Copy every line of the records exactly, without including the images.

RECORD EXTRACTS -

======

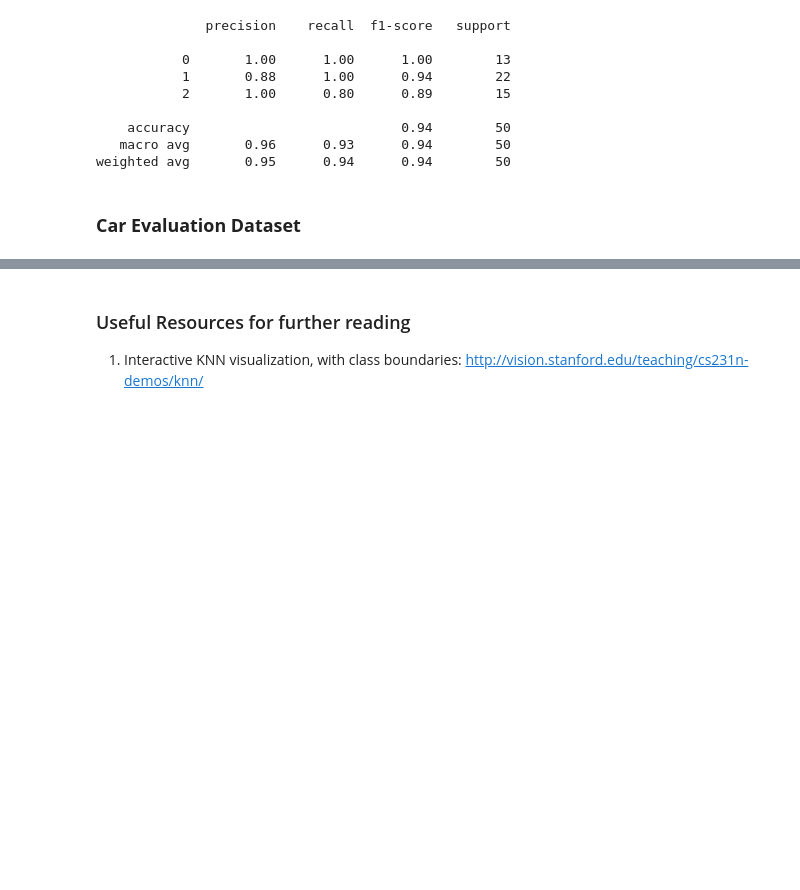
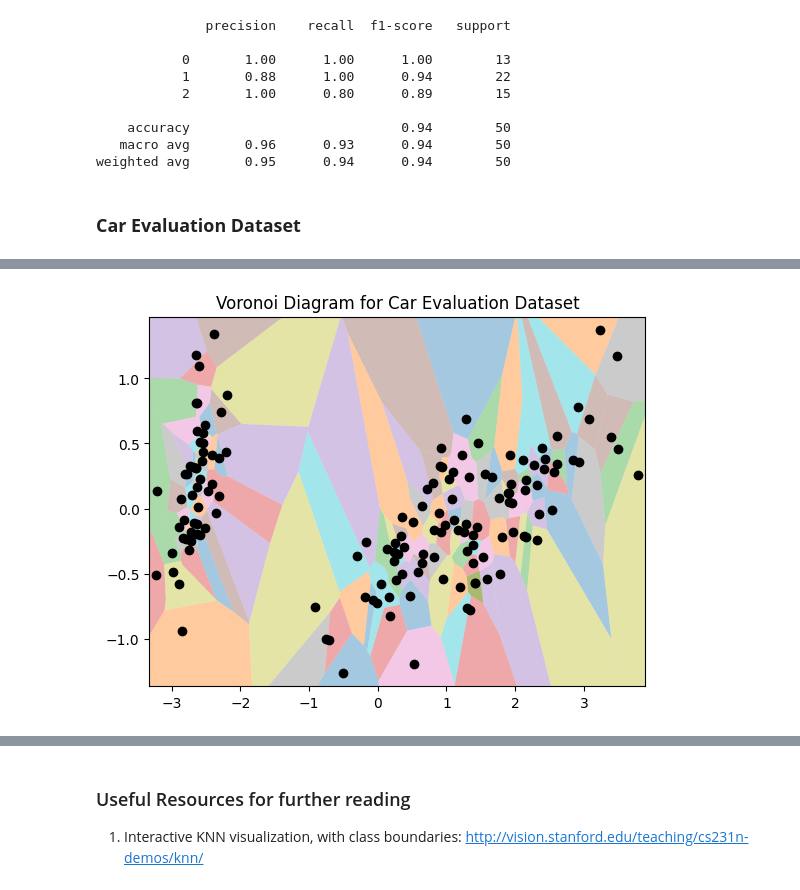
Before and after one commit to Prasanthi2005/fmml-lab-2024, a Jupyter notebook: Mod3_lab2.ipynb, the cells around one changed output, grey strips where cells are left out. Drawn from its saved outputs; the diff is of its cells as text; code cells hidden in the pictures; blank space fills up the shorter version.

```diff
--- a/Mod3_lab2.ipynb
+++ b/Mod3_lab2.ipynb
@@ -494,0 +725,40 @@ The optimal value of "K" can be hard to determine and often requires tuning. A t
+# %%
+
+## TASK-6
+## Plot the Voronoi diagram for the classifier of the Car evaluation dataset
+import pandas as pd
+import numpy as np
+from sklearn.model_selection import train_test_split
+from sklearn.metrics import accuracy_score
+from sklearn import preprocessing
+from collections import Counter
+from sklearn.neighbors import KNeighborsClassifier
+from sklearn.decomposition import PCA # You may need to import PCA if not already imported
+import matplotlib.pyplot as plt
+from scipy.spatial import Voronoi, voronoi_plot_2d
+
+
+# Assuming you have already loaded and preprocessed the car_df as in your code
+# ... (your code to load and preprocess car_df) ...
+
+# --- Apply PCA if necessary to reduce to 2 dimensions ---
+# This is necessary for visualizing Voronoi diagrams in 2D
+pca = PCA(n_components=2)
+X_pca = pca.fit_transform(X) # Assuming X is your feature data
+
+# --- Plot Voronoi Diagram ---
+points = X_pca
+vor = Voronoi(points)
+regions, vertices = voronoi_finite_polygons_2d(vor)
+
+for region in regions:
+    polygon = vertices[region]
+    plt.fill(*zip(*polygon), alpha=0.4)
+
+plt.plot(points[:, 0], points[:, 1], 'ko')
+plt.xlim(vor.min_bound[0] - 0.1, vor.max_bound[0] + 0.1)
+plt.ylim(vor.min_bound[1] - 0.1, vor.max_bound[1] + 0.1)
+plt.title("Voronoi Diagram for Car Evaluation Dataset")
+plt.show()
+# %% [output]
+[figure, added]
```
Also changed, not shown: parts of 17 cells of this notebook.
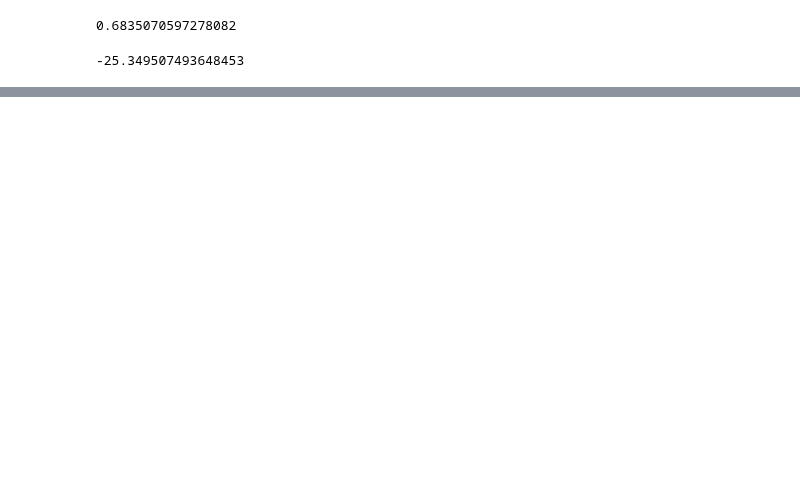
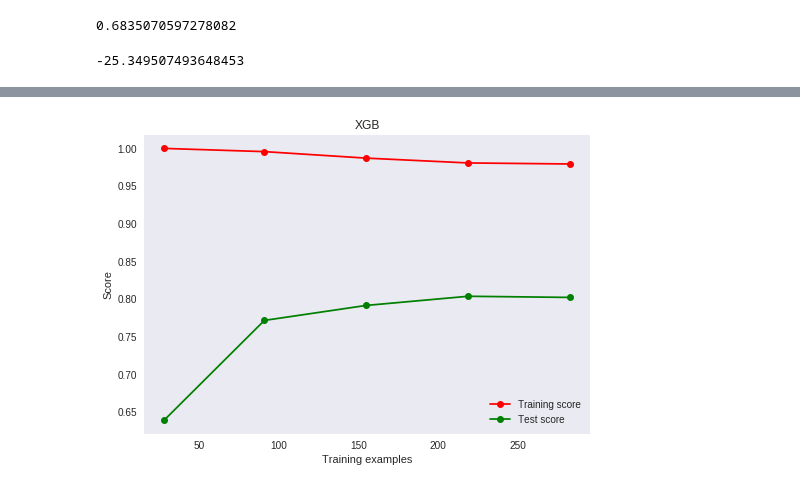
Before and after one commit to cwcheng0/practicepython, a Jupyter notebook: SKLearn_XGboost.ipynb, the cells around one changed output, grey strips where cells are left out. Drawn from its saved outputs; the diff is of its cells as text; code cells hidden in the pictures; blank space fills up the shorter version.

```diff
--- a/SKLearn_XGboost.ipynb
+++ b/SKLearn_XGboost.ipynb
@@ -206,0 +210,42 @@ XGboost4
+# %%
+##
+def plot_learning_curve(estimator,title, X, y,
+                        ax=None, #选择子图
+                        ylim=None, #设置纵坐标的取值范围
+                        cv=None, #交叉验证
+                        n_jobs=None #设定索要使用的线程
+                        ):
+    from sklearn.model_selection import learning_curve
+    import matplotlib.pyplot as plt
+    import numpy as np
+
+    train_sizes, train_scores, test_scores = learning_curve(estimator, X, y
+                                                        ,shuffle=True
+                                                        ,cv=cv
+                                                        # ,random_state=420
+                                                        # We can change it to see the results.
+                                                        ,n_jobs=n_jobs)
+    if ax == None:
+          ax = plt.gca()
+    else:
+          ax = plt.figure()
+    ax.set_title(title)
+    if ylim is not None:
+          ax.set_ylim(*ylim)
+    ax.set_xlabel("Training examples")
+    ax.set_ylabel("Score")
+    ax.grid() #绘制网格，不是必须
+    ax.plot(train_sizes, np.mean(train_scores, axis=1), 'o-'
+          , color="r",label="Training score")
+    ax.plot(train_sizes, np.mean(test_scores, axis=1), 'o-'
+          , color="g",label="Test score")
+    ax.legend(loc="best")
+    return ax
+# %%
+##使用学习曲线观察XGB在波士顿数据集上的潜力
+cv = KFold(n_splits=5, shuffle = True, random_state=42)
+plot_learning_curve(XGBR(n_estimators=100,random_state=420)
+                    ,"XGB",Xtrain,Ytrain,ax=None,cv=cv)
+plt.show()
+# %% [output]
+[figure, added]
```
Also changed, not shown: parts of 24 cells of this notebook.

======

TASK ANSWER -
Before and after one commit to Prasanthi2005/fmml-lab-2024, a Jupyter notebook: Mod3_lab2.ipynb, the cells around one changed output, grey strips where cells are left out. Drawn from its saved outputs; the diff is of its cells as text; code cells hidden in the pictures; blank space fills up the shorter version.

```diff
--- a/Mod3_lab2.ipynb
+++ b/Mod3_lab2.ipynb
@@ -494,0 +725,40 @@ The optimal value of "K" can be hard to determine and often requires tuning. A t
+# %%
+
+## TASK-6
+## Plot the Voronoi diagram for the classifier of the Car evaluation dataset
+import pandas as pd
+import numpy as np
+from sklearn.model_selection import train_test_split
+from sklearn.metrics import accuracy_score
+from sklearn import preprocessing
+from collections import Counter
+from sklearn.neighbors import KNeighborsClassifier
+from sklearn.decomposition import PCA # You may need to import PCA if not already imported
+import matplotlib.pyplot as plt
+from scipy.spatial import Voronoi, voronoi_plot_2d
+
+
+# Assuming you have already loaded and preprocessed the car_df as in your code
+# ... (your code to load and preprocess car_df) ...
+
+# --- Apply PCA if necessary to reduce to 2 dimensions ---
+# This is necessary for visualizing Voronoi diagrams in 2D
+pca = PCA(n_components=2)
+X_pca = pca.fit_transform(X) # Assuming X is your feature data
+
+# --- Plot Voronoi Diagram ---
+points = X_pca
+vor = Voronoi(points)
+regions, vertices = voronoi_finite_polygons_2d(vor)
+
+for region in regions:
+    polygon = vertices[region]
+    plt.fill(*zip(*polygon), alpha=0.4)
+
+plt.plot(points[:, 0], points[:, 1], 'ko')
+plt.xlim(vor.min_bound[0] - 0.1, vor.max_bound[0] + 0.1)
+plt.ylim(vor.min_bound[1] - 0.1, vor.max_bound[1] + 0.1)
+plt.title("Voronoi Diagram for Car Evaluation Dataset")
+plt.show()
+# %% [output]
+[figure, added]
```
Also changed, not shown: parts of 17 cells of this notebook.
Before and after one commit to cwcheng0/practicepython, a Jupyter notebook: SKLearn_XGboost.ipynb, the cells around one changed output, grey strips where cells are left out. Drawn from its saved outputs; the diff is of its cells as text; code cells hidden in the pictures; blank space fills up the shorter version.

```diff
--- a/SKLearn_XGboost.ipynb
+++ b/SKLearn_XGboost.ipynb
@@ -206,0 +210,42 @@ XGboost4
+# %%
+##
+def plot_learning_curve(estimator,title, X, y,
+                        ax=None, #选择子图
+                        ylim=None, #设置纵坐标的取值范围
+                        cv=None, #交叉验证
+                        n_jobs=None #设定索要使用的线程
+                        ):
+    from sklearn.model_selection import learning_curve
+    import matplotlib.pyplot as plt
+    import numpy as np
+
+    train_sizes, train_scores, test_scores = learning_curve(estimator, X, y
+                                                        ,shuffle=True
+                                                        ,cv=cv
+                                                        # ,random_state=420
+                                                        # We can change it to see the results.
+                                                        ,n_jobs=n_jobs)
+    if ax == None:
+          ax = plt.gca()
+    else:
+          ax = plt.figure()
+    ax.set_title(title)
+    if ylim is not None:
+          ax.set_ylim(*ylim)
+    ax.set_xlabel("Training examples")
+    ax.set_ylabel("Score")
+    ax.grid() #绘制网格，不是必须
+    ax.plot(train_sizes, np.mean(train_scores, axis=1), 'o-'
+          , color="r",label="Training score")
+    ax.plot(train_sizes, np.mean(test_scores, axis=1), 'o-'
+          , color="g",label="Test score")
+    ax.legend(loc="best")
+    return ax
+# %%
+##使用学习曲线观察XGB在波士顿数据集上的潜力
+cv = KFold(n_splits=5, shuffle = True, random_state=42)
+plot_learning_curve(XGBR(n_estimators=100,random_state=420)
+                    ,"XGB",Xtrain,Ytrain,ax=None,cv=cv)
+plt.show()
+# %% [output]
+[figure, added]
```
Also changed, not shown: parts of 24 cells of this notebook.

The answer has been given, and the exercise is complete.